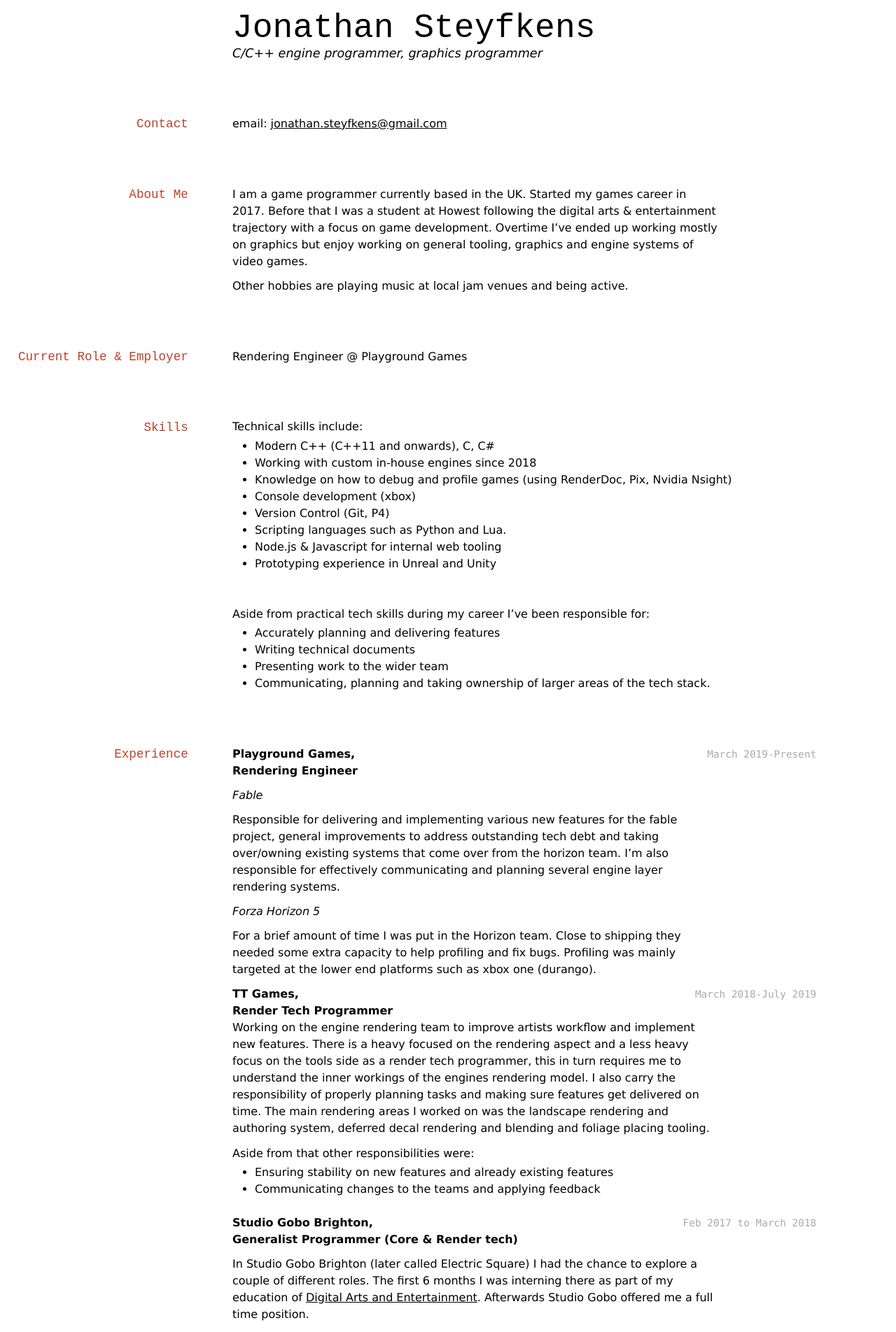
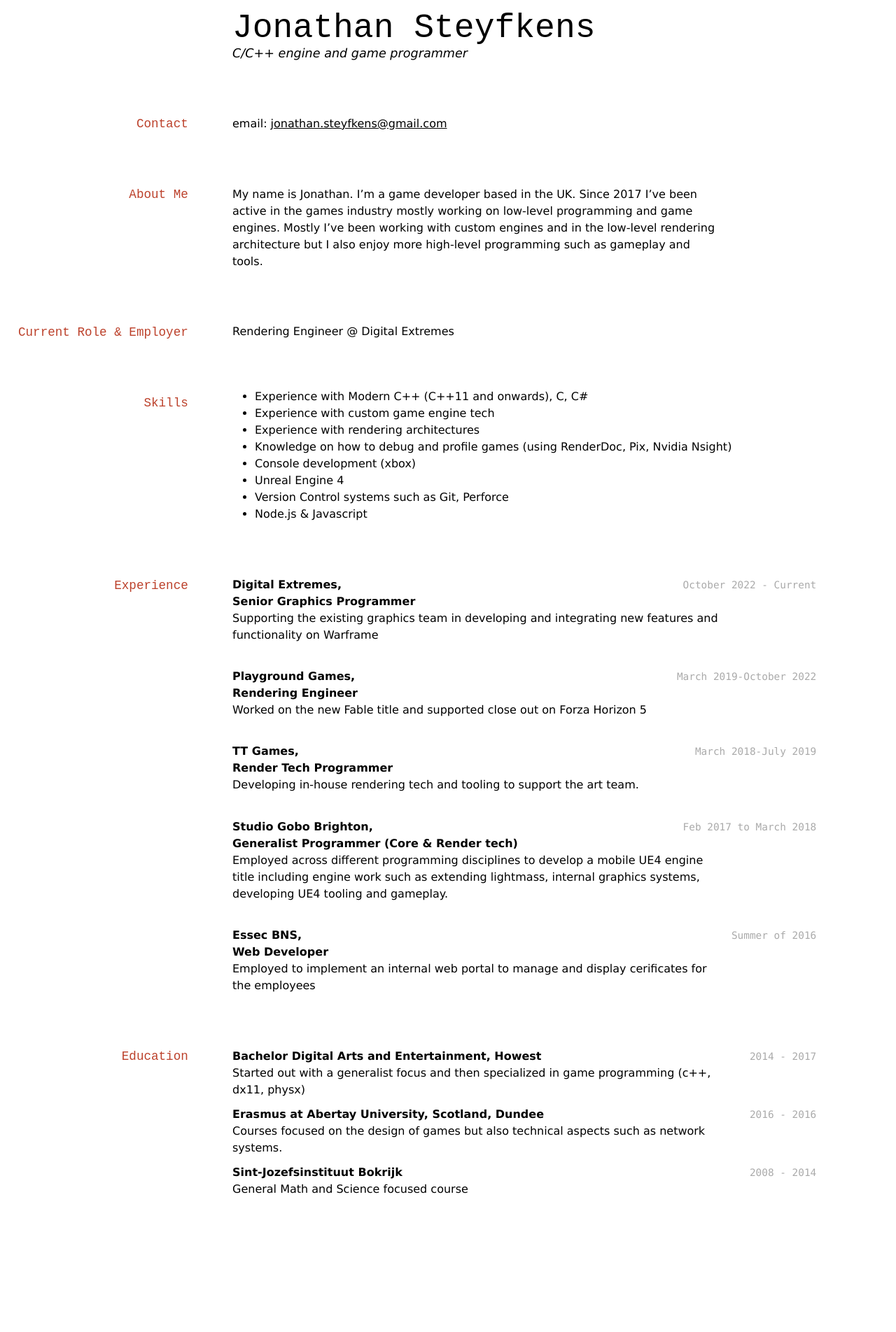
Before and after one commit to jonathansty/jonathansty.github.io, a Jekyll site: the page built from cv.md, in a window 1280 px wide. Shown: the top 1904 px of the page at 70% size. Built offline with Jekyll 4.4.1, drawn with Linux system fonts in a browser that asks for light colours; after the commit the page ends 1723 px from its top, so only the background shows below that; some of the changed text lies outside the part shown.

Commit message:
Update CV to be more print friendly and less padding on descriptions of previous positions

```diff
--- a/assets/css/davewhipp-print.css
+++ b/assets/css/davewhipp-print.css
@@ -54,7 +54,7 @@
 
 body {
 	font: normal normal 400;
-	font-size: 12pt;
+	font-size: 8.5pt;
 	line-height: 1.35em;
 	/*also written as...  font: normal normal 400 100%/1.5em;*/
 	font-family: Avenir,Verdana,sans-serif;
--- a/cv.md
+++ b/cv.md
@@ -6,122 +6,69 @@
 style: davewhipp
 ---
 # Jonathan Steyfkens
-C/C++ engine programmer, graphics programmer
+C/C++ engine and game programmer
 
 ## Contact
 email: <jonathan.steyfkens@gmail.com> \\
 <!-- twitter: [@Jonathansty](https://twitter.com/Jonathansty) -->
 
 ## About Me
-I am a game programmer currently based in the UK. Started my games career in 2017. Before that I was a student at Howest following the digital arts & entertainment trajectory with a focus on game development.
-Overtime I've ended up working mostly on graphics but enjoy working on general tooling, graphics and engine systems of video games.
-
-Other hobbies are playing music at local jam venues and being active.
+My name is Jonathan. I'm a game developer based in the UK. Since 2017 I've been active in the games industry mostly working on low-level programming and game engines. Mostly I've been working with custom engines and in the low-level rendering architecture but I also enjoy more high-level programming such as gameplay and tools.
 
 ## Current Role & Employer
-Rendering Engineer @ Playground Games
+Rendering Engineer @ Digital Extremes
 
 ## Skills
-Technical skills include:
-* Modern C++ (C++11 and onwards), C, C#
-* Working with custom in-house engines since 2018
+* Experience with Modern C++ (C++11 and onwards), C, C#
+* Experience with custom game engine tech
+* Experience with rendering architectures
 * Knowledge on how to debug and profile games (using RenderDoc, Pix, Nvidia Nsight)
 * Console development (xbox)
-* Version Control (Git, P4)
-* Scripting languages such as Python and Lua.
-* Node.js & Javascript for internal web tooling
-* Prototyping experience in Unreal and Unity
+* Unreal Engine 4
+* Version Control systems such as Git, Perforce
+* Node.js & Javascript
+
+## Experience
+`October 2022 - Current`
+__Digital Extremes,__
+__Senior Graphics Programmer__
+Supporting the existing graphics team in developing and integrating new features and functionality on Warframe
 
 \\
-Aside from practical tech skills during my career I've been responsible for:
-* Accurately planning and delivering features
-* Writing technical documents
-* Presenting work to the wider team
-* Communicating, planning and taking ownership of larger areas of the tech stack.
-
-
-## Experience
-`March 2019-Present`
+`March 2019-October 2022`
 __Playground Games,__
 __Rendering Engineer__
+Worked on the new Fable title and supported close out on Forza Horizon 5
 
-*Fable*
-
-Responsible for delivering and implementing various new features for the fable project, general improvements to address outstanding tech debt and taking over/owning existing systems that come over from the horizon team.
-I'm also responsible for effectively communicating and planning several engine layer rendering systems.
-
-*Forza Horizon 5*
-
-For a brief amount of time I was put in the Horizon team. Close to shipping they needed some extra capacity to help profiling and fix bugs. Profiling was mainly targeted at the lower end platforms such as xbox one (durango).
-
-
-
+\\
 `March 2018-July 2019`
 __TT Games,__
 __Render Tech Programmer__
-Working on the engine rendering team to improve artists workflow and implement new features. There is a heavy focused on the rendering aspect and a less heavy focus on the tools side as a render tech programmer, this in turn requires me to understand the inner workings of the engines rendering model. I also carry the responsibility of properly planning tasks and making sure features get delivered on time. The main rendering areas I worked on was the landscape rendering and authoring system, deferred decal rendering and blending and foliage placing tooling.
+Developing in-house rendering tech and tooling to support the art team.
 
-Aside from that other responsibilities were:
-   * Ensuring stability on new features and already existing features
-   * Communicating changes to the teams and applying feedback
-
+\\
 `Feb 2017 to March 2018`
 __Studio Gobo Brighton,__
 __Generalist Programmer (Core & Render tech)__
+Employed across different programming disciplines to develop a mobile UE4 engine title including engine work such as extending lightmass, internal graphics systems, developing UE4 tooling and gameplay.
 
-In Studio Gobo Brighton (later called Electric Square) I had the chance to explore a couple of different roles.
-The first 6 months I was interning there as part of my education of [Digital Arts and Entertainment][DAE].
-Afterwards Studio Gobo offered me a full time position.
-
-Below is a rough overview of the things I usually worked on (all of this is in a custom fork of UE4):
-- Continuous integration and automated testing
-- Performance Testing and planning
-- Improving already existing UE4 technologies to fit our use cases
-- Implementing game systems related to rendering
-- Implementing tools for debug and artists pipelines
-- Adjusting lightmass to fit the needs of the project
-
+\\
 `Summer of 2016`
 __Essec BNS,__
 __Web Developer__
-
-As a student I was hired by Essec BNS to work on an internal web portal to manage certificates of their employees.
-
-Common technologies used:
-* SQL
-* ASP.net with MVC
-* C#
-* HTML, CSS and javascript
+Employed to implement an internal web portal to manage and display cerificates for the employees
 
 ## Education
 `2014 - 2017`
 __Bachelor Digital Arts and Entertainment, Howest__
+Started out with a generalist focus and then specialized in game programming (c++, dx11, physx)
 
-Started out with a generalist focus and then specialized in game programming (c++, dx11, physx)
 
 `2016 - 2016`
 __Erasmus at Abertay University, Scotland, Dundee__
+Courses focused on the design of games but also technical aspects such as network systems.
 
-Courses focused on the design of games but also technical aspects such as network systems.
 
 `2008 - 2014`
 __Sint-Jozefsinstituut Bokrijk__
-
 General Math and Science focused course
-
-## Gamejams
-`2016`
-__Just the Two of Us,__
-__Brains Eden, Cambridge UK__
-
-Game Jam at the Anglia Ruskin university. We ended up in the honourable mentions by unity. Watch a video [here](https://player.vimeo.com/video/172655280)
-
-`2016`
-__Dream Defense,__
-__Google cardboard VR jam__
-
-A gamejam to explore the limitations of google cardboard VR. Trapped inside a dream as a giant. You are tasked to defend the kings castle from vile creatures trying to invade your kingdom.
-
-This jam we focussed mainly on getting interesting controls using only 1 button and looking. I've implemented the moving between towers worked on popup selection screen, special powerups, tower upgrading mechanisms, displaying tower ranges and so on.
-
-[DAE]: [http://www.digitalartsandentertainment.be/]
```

****************

TASK GOAL: The answer should be only the number of lines in the data that include "such".

OUTPUT FOR THIS TASK: 7